When mentioning art, people usually think of a famous painting or sculpture, and in art class, students are usually only exposed to these physical forms. However, the word extends to other areas such as auditory and the performing arts. There is no clear definition of art, and although video games may not be applicable to the word, according to some, it is an insult to game developers that games are not recognized for their artistic value.
Roger Ebert was perhaps the most infamous disputer in this debate. Before he passed away, he claimed that video games could never be considered art because they have rules and an outcome. In his article titled “Video games can never be art,” he writes with a severely closed-mind.
He believed art is an experience, which differs from the gameplay of video games. When viewing art at a gallery, for example, there is no touching. When playing a game, however, Ebert argues that using the controller sucks players out of that experience. His statement is undeniable, but video games are able to achieve artistic status figuratively rather than physically.

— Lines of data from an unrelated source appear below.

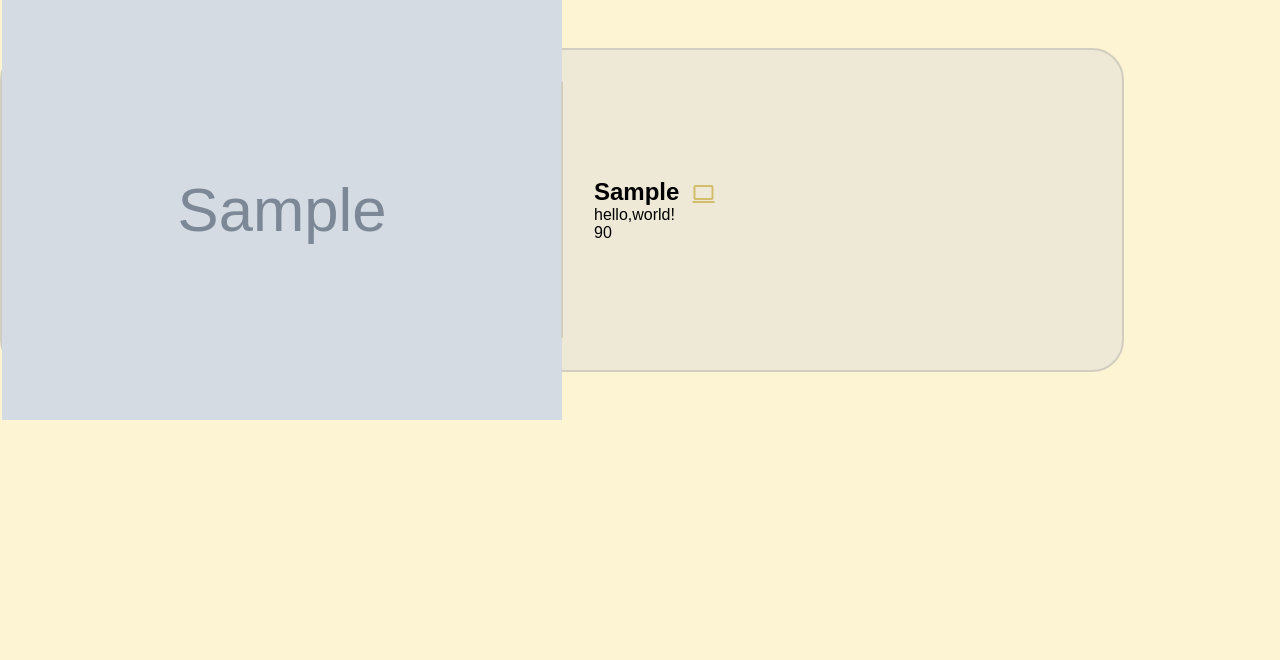
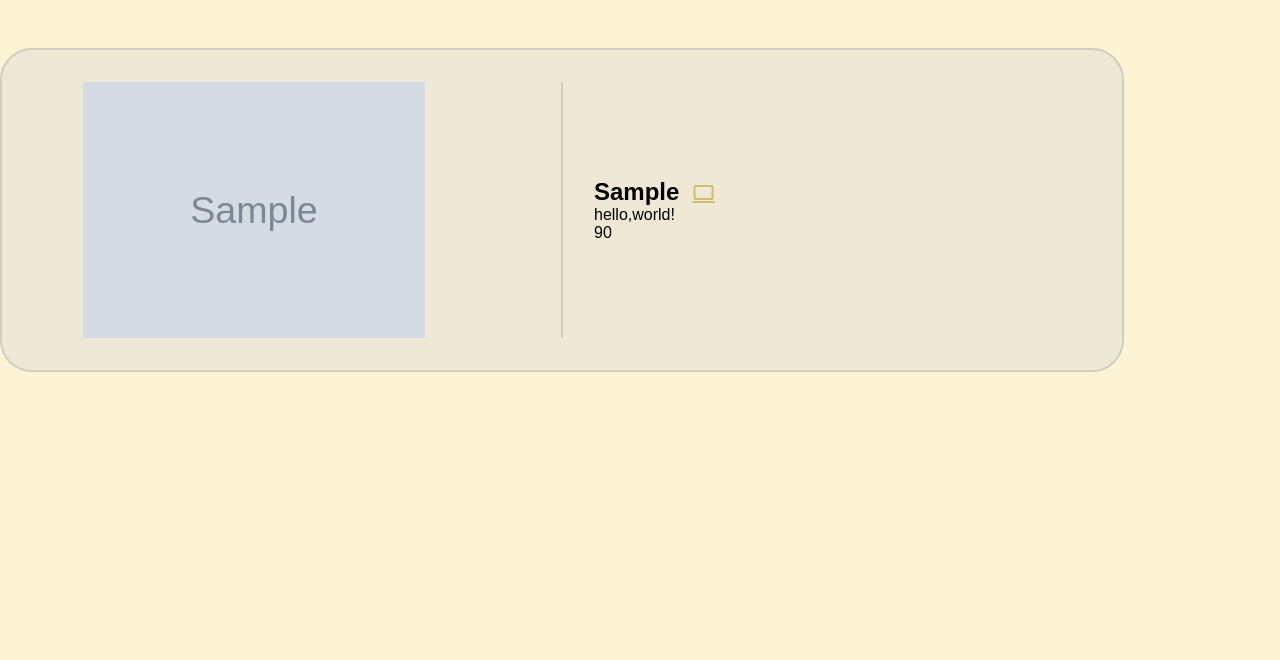
Before and after one commit to Uhrbaan/howfullisper21, a Flask app: page / in a window 1280 px wide. Shown: the part 126-786 px from the top of that part. Run offline with Flask 3, Linux system fonts and the light colour scheme; tables that the repository leaves empty hold one stand-in row (Sample ...); the page is wider than the window, and the part outside it is not shown; some web fonts are replaced.

Commit message:
images bien cadrées

```diff
--- a/server/app/static/css/cards.css
+++ b/server/app/static/css/cards.css
@@ -34,12 +34,13 @@
 
 .card img {
     grid-column: 1/2;
-    width: 100%;
+    width: 90%;
+    max-height: 80%;
+    object-fit: contain;
 
-    position: absolute;
-    top: 50%;
-    transform: translateY(-50%);
-    /* height: 150%; */
+    position: absolute; /* instead of absolute for natural flow */
+    margin: auto;
+    display: block;
 }
 
 .card:nth-child(even) img {
```
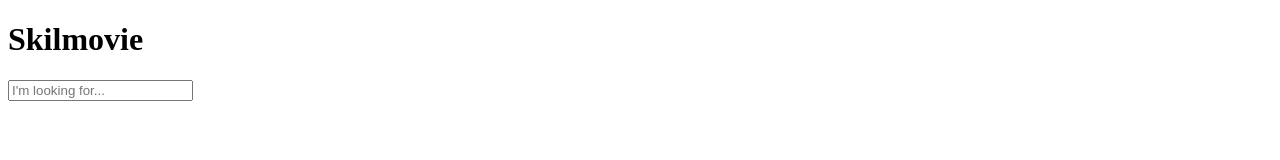
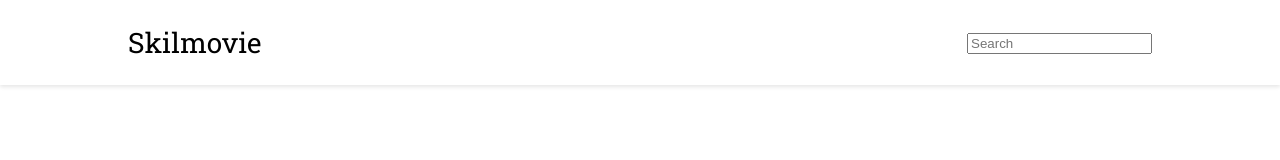
Before and after one commit to ghufran919/Technical-Project-Assignment-3, a plain HTML site: page index.html in a window 1280 px wide. Drawn offline with Linux system fonts and the light colour scheme.

Commit message:
navbar pt.2

```diff
--- a/index.html
+++ b/index.html
@@ -5,6 +5,7 @@
     <meta http-equiv="X-UA-Compatible" content="IE=edge">
     <meta name="viewport" content="width=device-width, initial-scale=1.0">
     <title>Skilmovie</title>
+    <link rel="stylesheet" href="style.css">
 </head>
 <body>
     <!--
@@ -28,7 +29,7 @@
         <div class="navbar-actions">
 
             <form action="#" class="navbar-form">
-              <input type="text" name="search" placeholder="I'm looking for..." class="navbar-form-search">
+              <input type="text" name="search" placeholder="Search" class="navbar-form-search">
 
 </body>
 </html>
--- /dev/null
+++ b/style.css
@@ -0,0 +1,34 @@
+@import url(https://fonts.googleapis.com/css2?family=Roboto+Slab&display=swap);
+
+:root {
+    --darkGray: #2d3748;
+    --gray: #4a5568;
+    --grayLight: #f7fafc;
+    --primary: #6b46c1;
+  }
+
+body{
+    box-sizing: border-box;
+    padding: 0;
+    margin: 0;
+    font-family: 'Roboto Slab', serif;
+}
+
+.navbar {
+  background: white;
+  height: 85px;
+  display: flex;
+  padding: 0 10%;
+  align-items: center;
+  justify-content: space-between;
+  box-shadow: 0 2px 4px 0 rgba(1, 1, 1, 0.1);
+}
+
+.navbar > h1 {
+  font-size: 28px;
+  font-weight: 300;
+}
+
+.navbar-form-search {
+    height: fit-content;
+}
```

Freshman Rohan Pandit says, “Games such as ‘Call of Duty’ should not be considered art. There is no substance to any of the characters and the story is an afterthought to gameplay.”
If Ebert focused on the emotional aspects of modern gaming, he would have realized that video games embody artistic creativity through a strong narrative and graphic design.
A narrative or other form of storytelling is commonplace in the industry. Almost all games look to tell a story, and with that story comes a message that writers want to convey. Not every game reaches the same level of artistic status, but thought-provoking and emotional journeys are the most expressive. If a game makes you think and question yourself or the world around you, then that game should not be considered just another form of entertainment.
One of the most important parts of a game are the graphics. Set pieces, models, backgrounds, and animations are just a few aspects of artistic direction that are vital to the success of a game. If a setting can successfully make a player feel certain emotions, then the developers have truly crafted a world that resonates with its audience.
Freshman Marissa Casella says, “Artistic value also depends on how much effort the creators put into the scenery. A realistic setting can immerse players and even entrance them in some cases.”
All art has a purpose, theme, or reason to invoke emotion in its observer. Artists always put meaning into their work, and the same could be said about video games.
What do video games mean to you? Will video games ever be universally considered as art? What needs to happen for this to be the case?